(DATA SUPPLIED Opens)

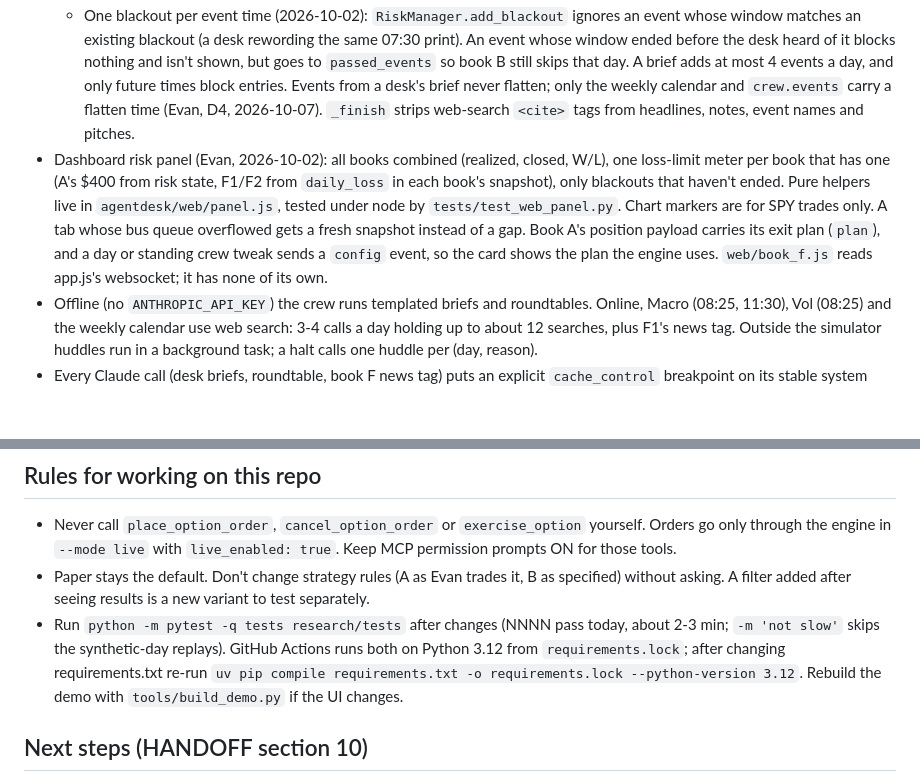
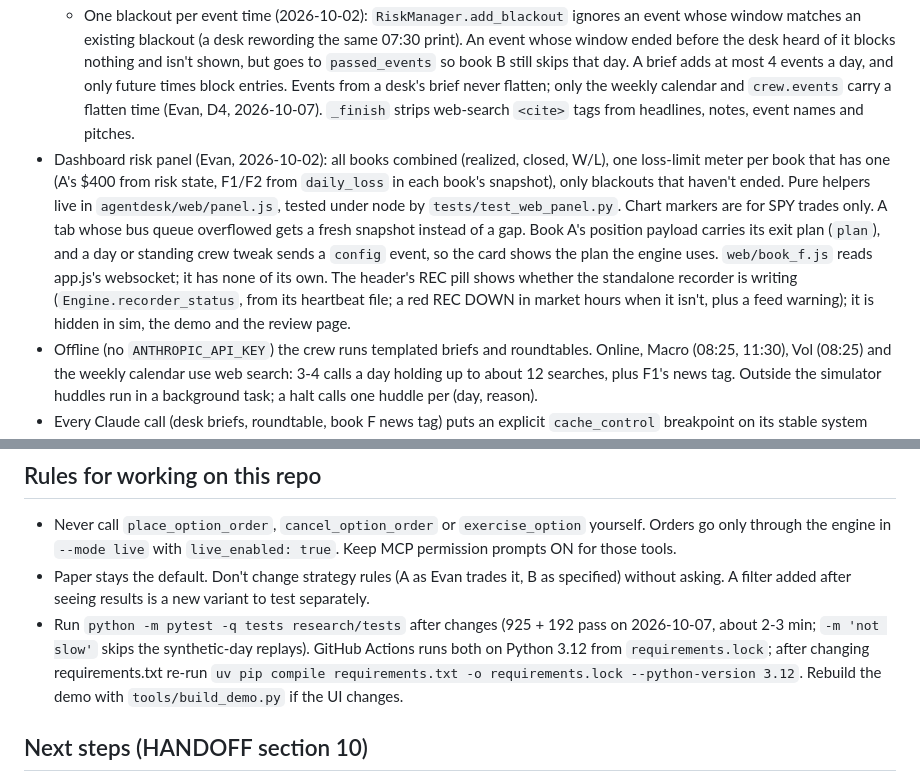
Before and after one commit to evanshattenkirk/Trading-Agent, a Markdown page: CLAUDE.md, 2 parts joined by grey strips. GitHub-like rendering; blank space fills up the shorter version.

```diff
--- a/CLAUDE.md
+++ b/CLAUDE.md
@@ -33,7 +33,7 @@ Evan's automated options trading desk on Robinhood Agentic Trading (MCP), built
   - Standing changes and new strategies wait for Evan's Approve button. Approved strategies are built and backtested first; nothing new trades on its own.
   - Suggestions clear once their reason has passed (Evan, 2026-10-01): today's tweaks at the end of the day; a standing change at the desk's `until`, else after the event it cites (FOMC, CPI, payrolls..., from blackouts, the weekly calendar or config), else after `crew.proposal_ttl_days.standing` (5); new strategies only at a desk's `until`. Expired items keep status `expired` in proposals.json, leave the dashboard and can't be approved. Re-pitching the same standing change refreshes its card. proposals.json is written atomically; an unreadable one is kept as `.corrupt-<ts>`. After a mid-day restart today's applied tweaks are re-applied (or marked expired with the reason) and next-trade tweaks are marked expired.
   - One blackout per event time (2026-10-02): `RiskManager.add_blackout` ignores an event whose window matches an existing blackout (a desk rewording the same 07:30 print). An event whose window ended before the desk heard of it blocks nothing and isn't shown, but goes to `passed_events` so book B still skips that day. A brief adds at most 4 events a day, and only future times block entries. Events from a desk's brief never flatten; only the weekly calendar and `crew.events` carry a flatten time (Evan, D4, 2026-10-07). `_finish` strips web-search `<cite>` tags from headlines, notes, event names and pitches.
-- Dashboard risk panel (Evan, 2026-10-02): all books combined (realized, closed, W/L), one loss-limit meter per book that has one (A's $400 from risk state, F1/F2 from `daily_loss` in each book's snapshot), only blackouts that haven't ended. Pure helpers live in `agentdesk/web/panel.js`, tested under node by `tests/test_web_panel.py`. Chart markers are for SPY trades only. A tab whose bus queue overflowed gets a fresh snapshot instead of a gap. Book A's position payload carries its exit plan (`plan`), and a day or standing crew tweak sends a `config` event, so the card shows the plan the engine uses. `web/book_f.js` reads app.js's websocket; it has none of its own.
+- Dashboard risk panel (Evan, 2026-10-02): all books combined (realized, closed, W/L), one loss-limit meter per book that has one (A's $400 from risk state, F1/F2 from `daily_loss` in each book's snapshot), only blackouts that haven't ended. Pure helpers live in `agentdesk/web/panel.js`, tested under node by `tests/test_web_panel.py`. Chart markers are for SPY trades only. A tab whose bus queue overflowed gets a fresh snapshot instead of a gap. Book A's position payload carries its exit plan (`plan`), and a day or standing crew tweak sends a `config` event, so the card shows the plan the engine uses. `web/book_f.js` reads app.js's websocket; it has none of its own. The header's REC pill shows whether the standalone recorder is writing (`Engine.recorder_status`, from its heartbeat file; a red REC DOWN in market hours when it isn't, plus a feed warning); it is hidden in sim, the demo and the review page.
 - Offline (no `ANTHROPIC_API_KEY`) the crew runs templated briefs and roundtables. Online, Macro (08:25, 11:30), Vol (08:25) and the weekly calendar use web search: 3-4 calls a day holding up to about 12 searches, plus F1's news tag. Outside the simulator huddles run in a background task; a halt calls one huddle per (day, reason).
 - Every Claude call (desk briefs, roundtable, book F news tag) puts an explicit `cache_control` breakpoint on its stable system block via `crew.cached_system`; time, price, briefs and stats stay in the user message after it. The breakpoints are harmless but rarely read (no two calls share a prefix inside the 5-minute TTL, and Haiku's 4,096-token minimum is never met), so expect `cache_read` near 0. `Crew.cache_usage` (also in the dashboard state) tallies calls, input/output tokens, cache reads and writes, web searches and estimated cost, in total and per desk.
 
@@ -66,7 +66,7 @@ Evan's automated options trading desk on Robinhood Agentic Trading (MCP), built
 ## Rules for working on this repo
 - Never call `place_option_order`, `cancel_option_order` or `exercise_option` yourself. Orders go only through the engine in `--mode live` with `live_enabled: true`. Keep MCP permission prompts ON for those tools.
 - Paper stays the default. Don't change strategy rules (A as Evan trades it, B as specified) without asking. A filter added after seeing results is a new variant to test separately.
-- Run `python -m pytest -q tests research/tests` after changes (NNNN pass today, about 2-3 min; `-m 'not slow'` skips the synthetic-day replays). GitHub Actions runs both on Python 3.12 from `requirements.lock`; after changing requirements.txt re-run `uv pip compile requirements.txt -o requirements.lock --python-version 3.12`. Rebuild the demo with `tools/build_demo.py` if the UI changes.
+- Run `python -m pytest -q tests research/tests` after changes (925 + 192 pass on 2026-10-07, about 2-3 min; `-m 'not slow'` skips the synthetic-day replays). GitHub Actions runs both on Python 3.12 from `requirements.lock`; after changing requirements.txt re-run `uv pip compile requirements.txt -o requirements.lock --python-version 3.12`. Rebuild the demo with `tools/build_demo.py` if the UI changes.
 
 ## Next steps (HANDOFF section 10)
 1. Mac setup + sim. 2. Alpaca keys + `rh-inspect`. 3. One full paper session of book A. 4. Multi-book framework + B, C, D. 5. Book E + `iv_history`. 6. Four or more weeks of paper with weekly Quant reports. 7. Real-quote analyses. 8. Evan promotes at most one book, then shadow for a week, then live at 1 lot.
```
Also changed, not shown: README.md (+1 -1 lines).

(DATA SUPPLIED Closes)

* WHAT YOU SHOULD DO: Your copy of the entries above must be exact and must not include pictures.

* THE ANSWER:
Before and after one commit to evanshattenkirk/Trading-Agent, a Markdown page: CLAUDE.md, 2 parts joined by grey strips. GitHub-like rendering; blank space fills up the shorter version.

```diff
--- a/CLAUDE.md
+++ b/CLAUDE.md
@@ -33,7 +33,7 @@ Evan's automated options trading desk on Robinhood Agentic Trading (MCP), built
   - Standing changes and new strategies wait for Evan's Approve button. Approved strategies are built and backtested first; nothing new trades on its own.
   - Suggestions clear once their reason has passed (Evan, 2026-10-01): today's tweaks at the end of the day; a standing change at the desk's `until`, else after the event it cites (FOMC, CPI, payrolls..., from blackouts, the weekly calendar or config), else after `crew.proposal_ttl_days.standing` (5); new strategies only at a desk's `until`. Expired items keep status `expired` in proposals.json, leave the dashboard and can't be approved. Re-pitching the same standing change refreshes its card. proposals.json is written atomically; an unreadable one is kept as `.corrupt-<ts>`. After a mid-day restart today's applied tweaks are re-applied (or marked expired with the reason) and next-trade tweaks are marked expired.
   - One blackout per event time (2026-10-02): `RiskManager.add_blackout` ignores an event whose window matches an existing blackout (a desk rewording the same 07:30 print). An event whose window ended before the desk heard of it blocks nothing and isn't shown, but goes to `passed_events` so book B still skips that day. A brief adds at most 4 events a day, and only future times block entries. Events from a desk's brief never flatten; only the weekly calendar and `crew.events` carry a flatten time (Evan, D4, 2026-10-07). `_finish` strips web-search `<cite>` tags from headlines, notes, event names and pitches.
-- Dashboard risk panel (Evan, 2026-10-02): all books combined (realized, closed, W/L), one loss-limit meter per book that has one (A's $400 from risk state, F1/F2 from `daily_loss` in each book's snapshot), only blackouts that haven't ended. Pure helpers live in `agentdesk/web/panel.js`, tested under node by `tests/test_web_panel.py`. Chart markers are for SPY trades only. A tab whose bus queue overflowed gets a fresh snapshot instead of a gap. Book A's position payload carries its exit plan (`plan`), and a day or standing crew tweak sends a `config` event, so the card shows the plan the engine uses. `web/book_f.js` reads app.js's websocket; it has none of its own.
+- Dashboard risk panel (Evan, 2026-10-02): all books combined (realized, closed, W/L), one loss-limit meter per book that has one (A's $400 from risk state, F1/F2 from `daily_loss` in each book's snapshot), only blackouts that haven't ended. Pure helpers live in `agentdesk/web/panel.js`, tested under node by `tests/test_web_panel.py`. Chart markers are for SPY trades only. A tab whose bus queue overflowed gets a fresh snapshot instead of a gap. Book A's position payload carries its exit plan (`plan`), and a day or standing crew tweak sends a `config` event, so the card shows the plan the engine uses. `web/book_f.js` reads app.js's websocket; it has none of its own. The header's REC pill shows whether the standalone recorder is writing (`Engine.recorder_status`, from its heartbeat file; a red REC DOWN in market hours when it isn't, plus a feed warning); it is hidden in sim, the demo and the review page.
 - Offline (no `ANTHROPIC_API_KEY`) the crew runs templated briefs and roundtables. Online, Macro (08:25, 11:30), Vol (08:25) and the weekly calendar use web search: 3-4 calls a day holding up to about 12 searches, plus F1's news tag. Outside the simulator huddles run in a background task; a halt calls one huddle per (day, reason).
 - Every Claude call (desk briefs, roundtable, book F news tag) puts an explicit `cache_control` breakpoint on its stable system block via `crew.cached_system`; time, price, briefs and stats stay in the user message after it. The breakpoints are harmless but rarely read (no two calls share a prefix inside the 5-minute TTL, and Haiku's 4,096-token minimum is never met), so expect `cache_read` near 0. `Crew.cache_usage` (also in the dashboard state) tallies calls, input/output tokens, cache reads and writes, web searches and estimated cost, in total and per desk.
 
@@ -66,7 +66,7 @@ Evan's automated options trading desk on Robinhood Agentic Trading (MCP), built
 ## Rules for working on this repo
 - Never call `place_option_order`, `cancel_option_order` or `exercise_option` yourself. Orders go only through the engine in `--mode live` with `live_enabled: true`. Keep MCP permission prompts ON for those tools.
 - Paper stays the default. Don't change strategy rules (A as Evan trades it, B as specified) without asking. A filter added after seeing results is a new variant to test separately.
-- Run `python -m pytest -q tests research/tests` after changes (NNNN pass today, about 2-3 min; `-m 'not slow'` skips the synthetic-day replays). GitHub Actions runs both on Python 3.12 from `requirements.lock`; after changing requirements.txt re-run `uv pip compile requirements.txt -o requirements.lock --python-version 3.12`. Rebuild the demo with `tools/build_demo.py` if the UI changes.
+- Run `python -m pytest -q tests research/tests` after changes (925 + 192 pass on 2026-10-07, about 2-3 min; `-m 'not slow'` skips the synthetic-day replays). GitHub Actions runs both on Python 3.12 from `requirements.lock`; after changing requirements.txt re-run `uv pip compile requirements.txt -o requirements.lock --python-version 3.12`. Rebuild the demo with `tools/build_demo.py` if the UI changes.
 
 ## Next steps (HANDOFF section 10)
 1. Mac setup + sim. 2. Alpaca keys + `rh-inspect`. 3. One full paper session of book A. 4. Multi-book framework + B, C, D. 5. Book E + `iv_history`. 6. Four or more weeks of paper with weekly Quant reports. 7. Real-quote analyses. 8. Evan promotes at most one book, then shadow for a week, then live at 1 lot.
```
Also changed, not shown: README.md (+1 -1 lines).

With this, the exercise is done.